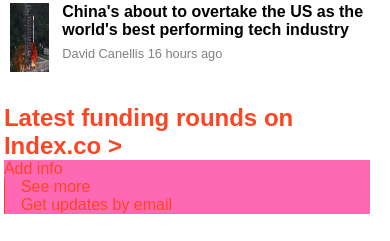
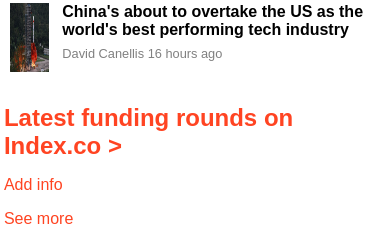
Before and after one commit to AlduLonghi/the-next-web-clone, a plain HTML site: page index.html in a window 390 px wide. Shown: the part 1438-1679 px from the top of the page. Drawn offline with Linux system fonts and the light colour scheme.

Commit message:
Styles the mid div responsive design

```diff
--- a/style.css
+++ b/style.css
@@ -637,6 +637,21 @@
 @media all and (max-width: 1024px) {
   .mid-article-head-container {
     width: 98%;
+    display: grid;
+    grid-template: 4rem 3fr / 1fr;
+  }
+
+  .mid-article-head-title {
+    display: flex;
+    flex-direction: column;
+    justify-content: flex-start;
+  }
+
+  .mid-article-head-title ul {
+    display: flex;
+    flex-direction: row;
+    justify-content: flex-start;
+    height: 1rem;
   }
 
   .last-child {
@@ -655,7 +670,7 @@
   .mid-article-head-container {
     width: 98%;
     display: grid;
-    grid-template: 1fr 3fr / 1fr;
+    grid-template: 9rem 3fr / 1fr;
   }
 
   .mid-article-head-title {
@@ -672,8 +687,12 @@
   }
 
   .mid-article-head-title li {
-    border-right: none;
-    background-color: hotpink;
+    margin-top: 1rem;
+  }
+
+  .mid-article-head-title li:not(:first-child) {
+    border-left: none;
+    padding-left: 0;
   }
 
   .mid-article-head-content {
```
Also changed, not shown: index.html (+1 -1 lines).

_EXERCISE GOAL_
Give the number of lines in the data above that include the word "display", with no other words.

_ANSWER BOX_
4